budbiss

10+ Year Member



 
Msg#: 3619942 posted 5:31 pm on Apr 5, 2008 (gmt 0)

I'm not exactly talking about huge big box store websites, but large online retailers like the one who is probably the biggest in online-only sales of shoes for example. Do some of these companies actually use canned solutions like Miva or Yahoo and do a serious amount of customizing? Or do they start completely from scratch? And how much do you think these large stores spend on development? Any idea on what the range is that they are spending?

 

xalex

5+ Year Member



 
Msg#: 3619942 posted 7:21 pm on Apr 5, 2008 (gmt 0)

>Do some of these companies actually use canned solutions like Miva or >Yahoo and do a serious amount of customizing?
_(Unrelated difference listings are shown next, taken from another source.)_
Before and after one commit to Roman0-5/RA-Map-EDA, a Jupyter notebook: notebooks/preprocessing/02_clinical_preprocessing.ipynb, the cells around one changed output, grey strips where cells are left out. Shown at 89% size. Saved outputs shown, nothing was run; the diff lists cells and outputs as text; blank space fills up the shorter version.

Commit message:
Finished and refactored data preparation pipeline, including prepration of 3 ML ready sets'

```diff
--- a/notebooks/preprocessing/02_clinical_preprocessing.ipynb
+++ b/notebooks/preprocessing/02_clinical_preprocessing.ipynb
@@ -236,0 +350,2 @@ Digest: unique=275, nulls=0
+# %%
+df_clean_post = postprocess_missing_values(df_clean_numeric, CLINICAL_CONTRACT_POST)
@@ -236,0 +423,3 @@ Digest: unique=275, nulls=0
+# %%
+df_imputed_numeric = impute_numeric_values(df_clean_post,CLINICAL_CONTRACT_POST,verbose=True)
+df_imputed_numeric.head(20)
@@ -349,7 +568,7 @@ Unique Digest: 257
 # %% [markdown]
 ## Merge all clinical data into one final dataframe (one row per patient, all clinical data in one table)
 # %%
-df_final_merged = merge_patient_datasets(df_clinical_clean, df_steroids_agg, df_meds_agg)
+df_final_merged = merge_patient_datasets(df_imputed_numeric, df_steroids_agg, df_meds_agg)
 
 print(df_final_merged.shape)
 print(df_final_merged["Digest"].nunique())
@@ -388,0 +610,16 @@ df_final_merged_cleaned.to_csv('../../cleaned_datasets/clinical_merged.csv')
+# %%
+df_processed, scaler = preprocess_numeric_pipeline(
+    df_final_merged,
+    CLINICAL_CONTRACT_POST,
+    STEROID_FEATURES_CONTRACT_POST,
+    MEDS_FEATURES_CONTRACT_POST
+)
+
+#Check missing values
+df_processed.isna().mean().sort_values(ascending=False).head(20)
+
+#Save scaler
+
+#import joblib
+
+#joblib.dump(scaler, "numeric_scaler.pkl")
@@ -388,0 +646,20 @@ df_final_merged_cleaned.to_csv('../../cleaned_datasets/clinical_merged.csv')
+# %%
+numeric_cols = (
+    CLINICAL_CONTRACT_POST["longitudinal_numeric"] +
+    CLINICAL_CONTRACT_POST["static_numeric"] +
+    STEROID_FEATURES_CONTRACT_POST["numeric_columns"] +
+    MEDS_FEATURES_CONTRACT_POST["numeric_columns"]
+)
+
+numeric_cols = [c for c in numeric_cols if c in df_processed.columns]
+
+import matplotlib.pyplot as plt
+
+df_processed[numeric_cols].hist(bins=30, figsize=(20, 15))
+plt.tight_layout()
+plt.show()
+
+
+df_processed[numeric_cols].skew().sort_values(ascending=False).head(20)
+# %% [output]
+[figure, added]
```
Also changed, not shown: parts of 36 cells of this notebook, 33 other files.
Most multi million dollar sites do some sort of customization

>Or do they start completely from scratch?

Most customize existing software.

> And how much do you think these large stores spend on development? Any idea on what the range is that they are spending?

Depends. Are the owners technically capable of customizing themselves?
Do they have full time/part time employees? If not, anywhere between $10,000-$100,000 to get started.

Even that may not be enough, if you start adding more complexity to your site.

Most ecommerce site fail because they spend little, or too much money.

You have to find the middle ground, as no solution is the exact for you.

I you are not planing for million dollar revenue/year, you are pretty much planning to fail as a business(with some rare exception).

lorax

WebmasterWorld Administrator lorax us a WebmasterWorld Top Contributor of All Time 10+ Year Member



 
Msg#: 3619942 posted 4:13 pm on Apr 6, 2008 (gmt 0)

>> I you are not planing for million dollar revenue/year, you are pretty much planning to fail

Wow! That's a pretty brash statement. On what do you base it?

xalex

5+ Year Member



 
Msg#: 3619942 posted 7:44 am on Apr 7, 2008 (gmt 0)

>> I you are not planing for million dollar revenue/year, you are pretty much planning to fail

>Wow! That's a pretty brash statement. On what do you base it?

Assuming, you are selling a generic widget, which you are competing with other regular retailers.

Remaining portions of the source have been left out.